September 2002 - "Discover Going on Retreat"
July 2002 - "Build Your MESHE - Seek the Space: A Process for Reclaiming the Shadow"
June 2002 - Revisiting: "The MESHE Concept - A Path to Soulful Living"
May 2002 - "Bodywork 101"
March 2002 - "Being Present Within Your Prosperous Life"
February 2002 - "HESHE and The Third Bird"
December 2001 - "Manifesting Your Perfect Partner with Personal Truthz"
November 2001 - "Remembering What We Already Know"
September 2001 - "Be Led By What You Are Trying to Avoid"
August 2001 - "Draw Your Way to Clarity, Health & Balance"
June 2001 - "Tending to the Negative Mind"
May 2001 - "Gentle Conscious Living"
April 2001 - "MISON and The Moment"
March 2001 - "The MESHE Concept - A Path to Soulful Living"
KD Farris, Ph.D. is a successful counselor, healer, and bodyworker. For more than twenty years she has taught

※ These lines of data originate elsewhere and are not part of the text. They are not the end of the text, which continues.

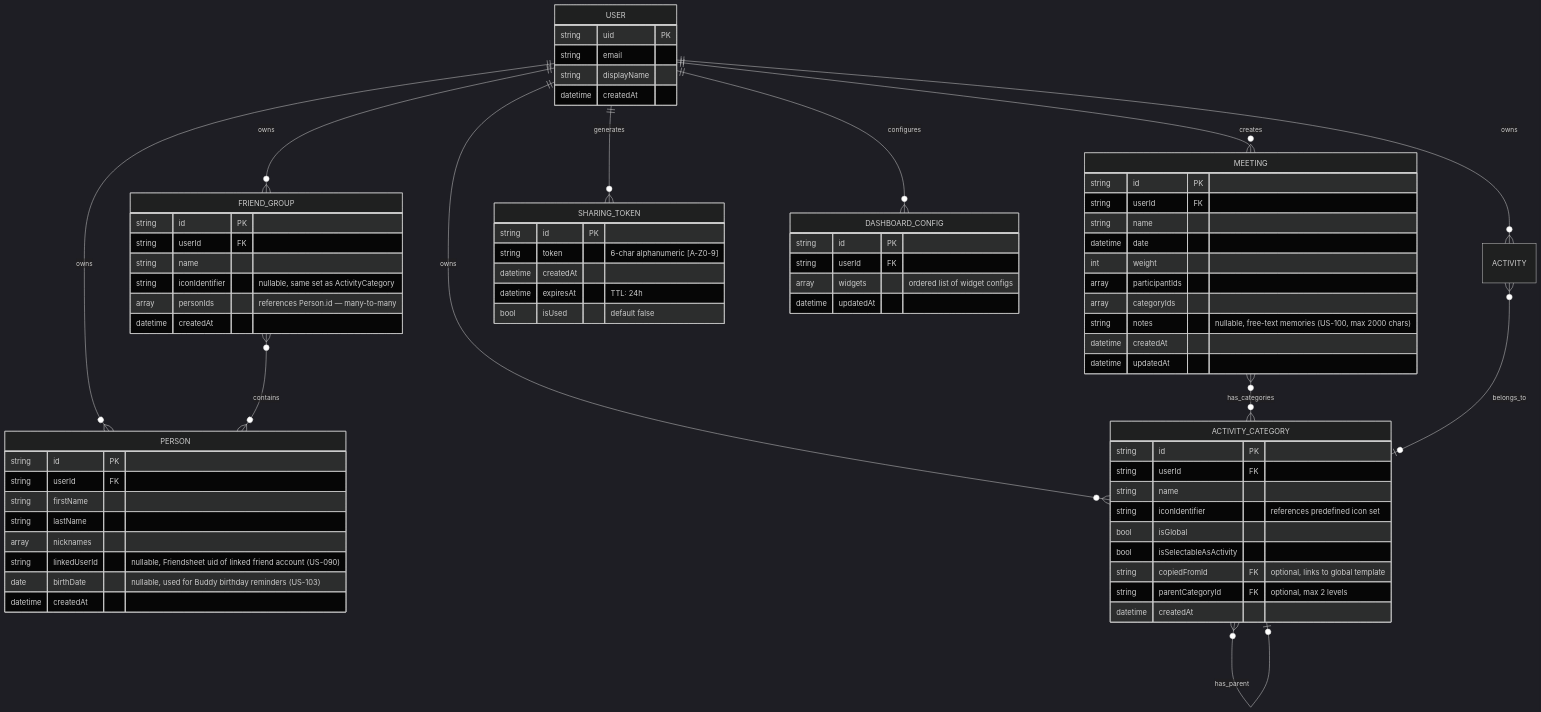
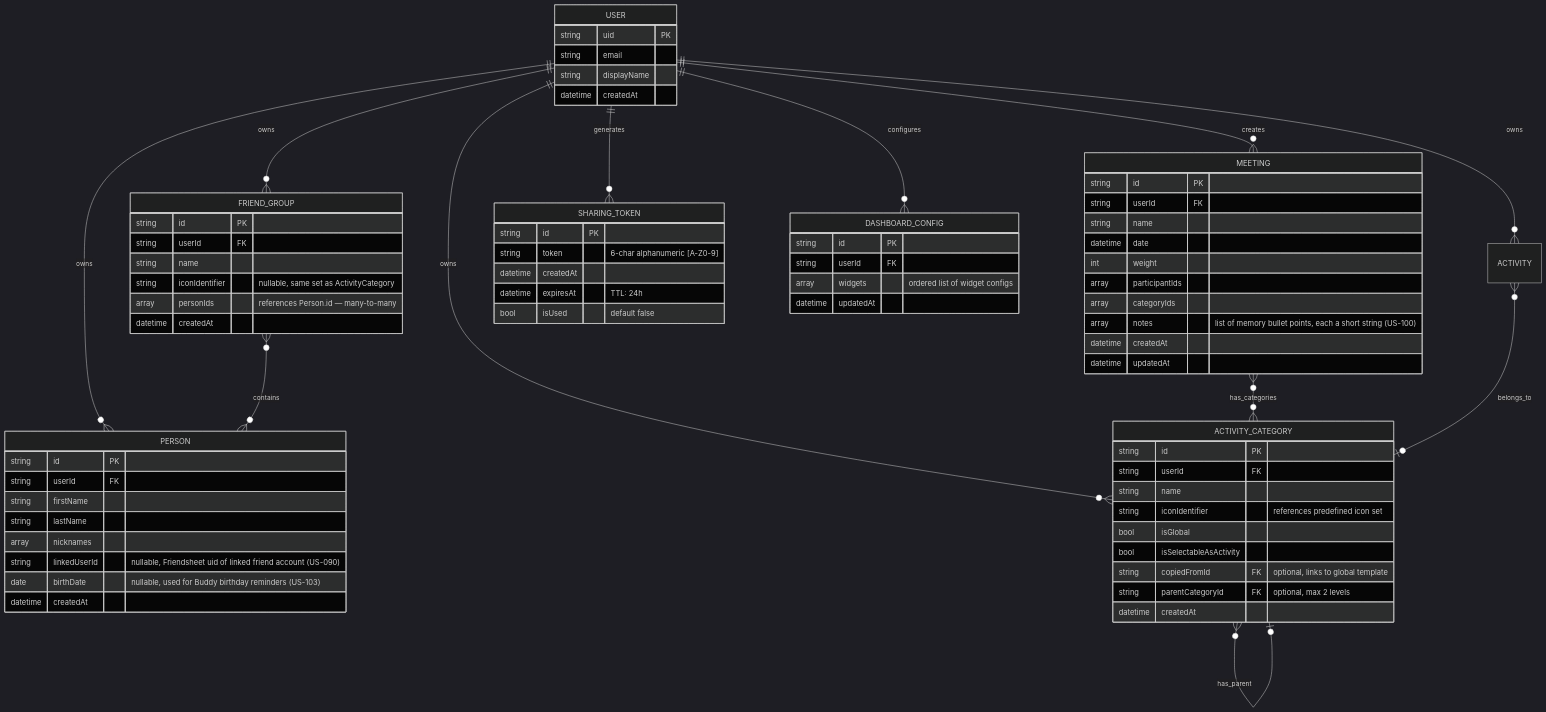
The second of 5 diagrams in docs/architecture.md (aleksanderginalski/Friendsheet-App), drawn with Mermaid (dark theme) before and after one commit. The commit also changed 4 other files, not shown here.

Commit message:
docs: update documentation for US-100 (BACKLOG.md, CHANGELOG.md, README.md, architecture.md, requirements.md)

````diff
--- a/docs/architecture.md
+++ b/docs/architecture.md
@@ -51,81 +51,81 @@
 ```mermaid
 erDiagram
     USER ||--o{ MEETING : creates
     USER ||--o{ PERSON : owns
     USER ||--o{ ACTIVITY : owns
     USER ||--o{ ACTIVITY_CATEGORY : owns
     USER ||--o{ FRIEND_GROUP : owns
     USER ||--o{ SHARING_TOKEN : generates
     USER ||--o{ DASHBOARD_CONFIG : configures
     MEETING }o--o{ ACTIVITY_CATEGORY : has_categories
     ACTIVITY }o--o| ACTIVITY_CATEGORY : belongs_to
     ACTIVITY_CATEGORY }o--o| ACTIVITY_CATEGORY : has_parent
     FRIEND_GROUP }o--o{ PERSON : contains
 
     USER {
         string uid PK
         string email
         string displayName
         datetime createdAt
     }
     
     MEETING {
         string id PK
         string userId FK
         string name
         datetime date
         int weight
         array participantIds
         array categoryIds
-        string notes "nullable, free-text memories (US-100, max 2000 chars)"
+        array notes "list of memory bullet points, each a short string (US-100)"
         datetime createdAt
         datetime updatedAt
     }
     
     PERSON {
         string id PK
         string userId FK
         string firstName
         string lastName
         array nicknames
         string linkedUserId "nullable, Friendsheet uid of linked friend account (US-090)"
         date birthDate "nullable, used for Buddy birthday reminders (US-103)"
         datetime createdAt
     }
     
     FRIEND_GROUP {
         string id PK
         string userId FK
         string name
         string iconIdentifier "nullable, same set as ActivityCategory"
         array personIds "references Person.id — many-to-many"
         datetime createdAt
     }
     
     ACTIVITY_CATEGORY {
         string id PK
         string userId FK
         string name
         string iconIdentifier "references predefined icon set"
         bool isGlobal
         bool isSelectableAsActivity
         string copiedFromId FK "optional, links to global template"
         string parentCategoryId FK "optional, max 2 levels"
         datetime createdAt
     }
 
     SHARING_TOKEN {
         string id PK
         string token "6-char alphanumeric [A-Z0-9]"
         datetime createdAt
         datetime expiresAt "TTL: 24h"
         bool isUsed "default false"
     }
 
     DASHBOARD_CONFIG {
         string id PK
         string userId FK
         array widgets "ordered list of widget configs"
         datetime updatedAt
     }
 ```
````
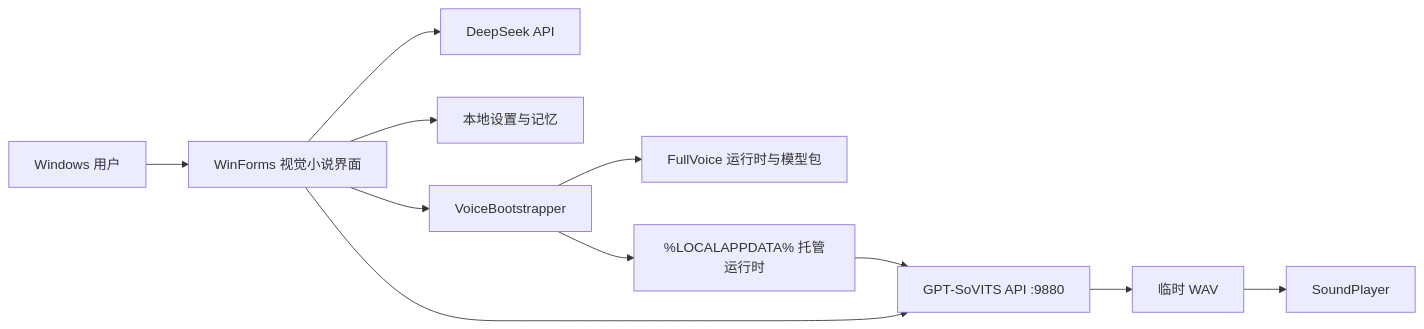
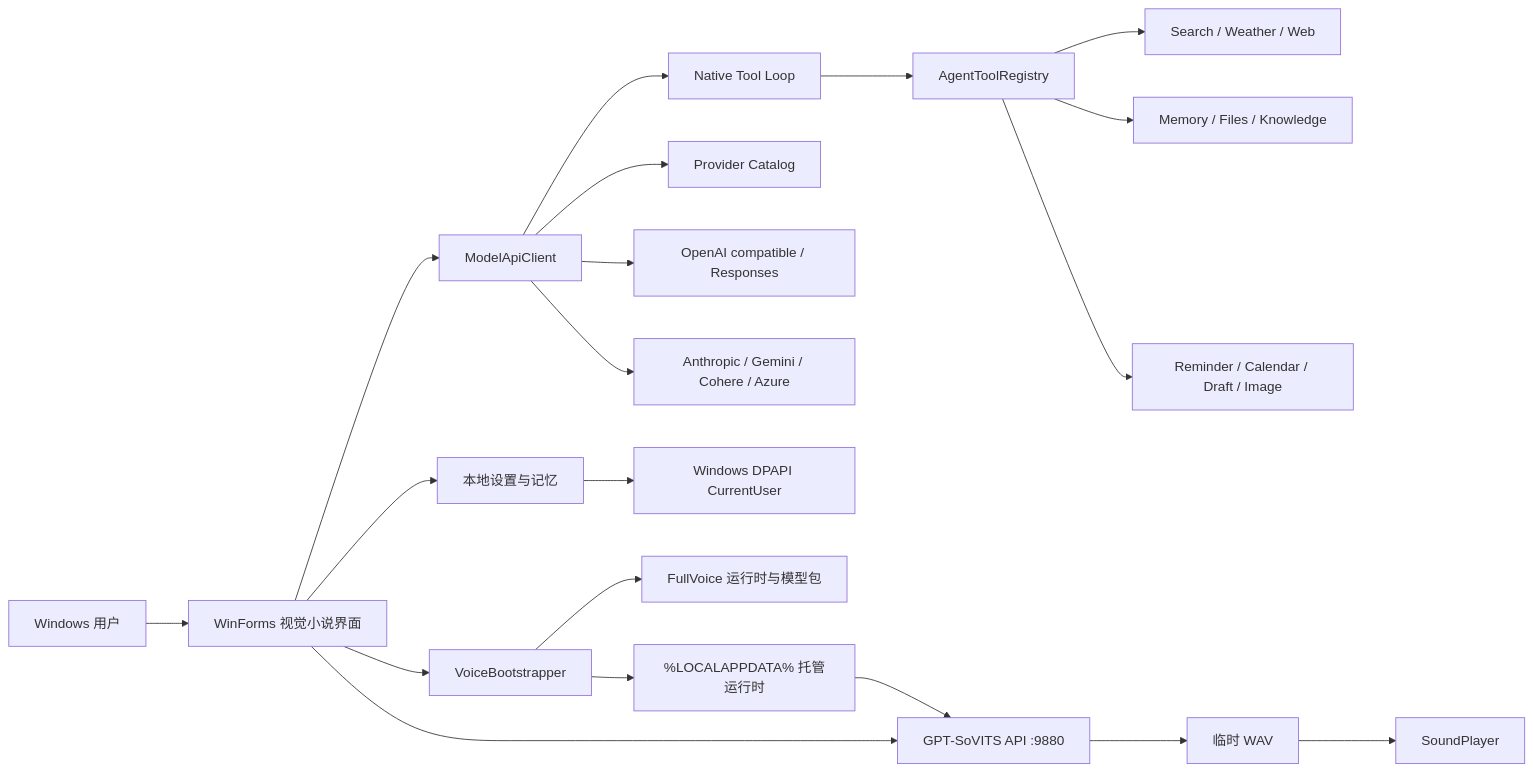
The diagram in docs/彩叶_Iroha_Agent_工程验收与交接手册.md (kdjmd/Iroha-agent), drawn with Mermaid before and after one commit. The commit also changed other lines of this file and 219 other files, not shown here.

Commit message:
Add multi-provider tools and Windows v2.3 release

````diff
--- a/docs/彩叶_Iroha_Agent_工程验收与交接手册.md
+++ b/docs/彩叶_Iroha_Agent_工程验收与交接手册.md
@@ -44,13 +53,22 @@
 ```mermaid
 flowchart LR
     U[Windows 用户] --> UI[WinForms 视觉小说界面]
-    UI --> DS[DeepSeek API]
+    UI --> MA[ModelApiClient]
+    MA --> LOOP[Native Tool Loop]
+    LOOP --> REG[AgentToolRegistry]
+    REG --> NET[Search / Weather / Web]
+    REG --> LOCAL[Memory / Files / Knowledge]
+    REG --> LIFE[Reminder / Calendar / Draft / Image]
+    MA --> CAT[Provider Catalog]
+    MA --> OA[OpenAI compatible / Responses]
+    MA --> AN[Anthropic / Gemini / Cohere / Azure]
     UI --> MEM[本地设置与记忆]
+    MEM --> CRED[Windows DPAPI CurrentUser]
     UI --> VB[VoiceBootstrapper]
     VB --> PKG[FullVoice 运行时与模型包]
     VB --> RT[%LOCALAPPDATA% 托管运行时]
     RT --> GSV[GPT-SoVITS API :9880]
     UI --> GSV
     GSV --> WAV[临时 WAV]
     WAV --> SP[SoundPlayer]
 ```
````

extensive workshops based on MESHE, HESHE, MISON & ORBIT as well as many other self-discovery topics.
KD began developing her integrated bodywork and counseling techniques in 1983 under the tutelage of many prominent doctors and healers throughout the United States.
Her education into the spiritual and physical aspects of the human experience served as the foundation for her private practice and the development of a new philosophy. She combined her techniques into four guiding principles, which she shares in her book, MESHE, HESHE,
MISON & ORBIT: What My Grandmother Taught Me About the Universe. She teaches a companion workshop series, where she creates an interactive environment demonstrating the material from her book with tangible, life altering effects. In these workshops, individuals discover a
deepening of their relationship to self, others, and life itself.
Through individual counseling and group workshops, she has taught her results-oriented programs to many different types of people including those confined to mental institutions, substance and food abusers, and generally, people in life transitions, struggling with intimate
relationships, or who lack direction in their lives. Visit www.kdfarris.com.
KD is currently touring a new body of work, Talking About People in Transition, Also Known As
Liminal Space. She will be writing about liminality and its relevance to day-to-day living in upcoming issues of Soulful Living. For more information on this new and exciting topic, or to learn about more her private practice, workshops and lectures, visit
Contact KD at: info@MESHE.com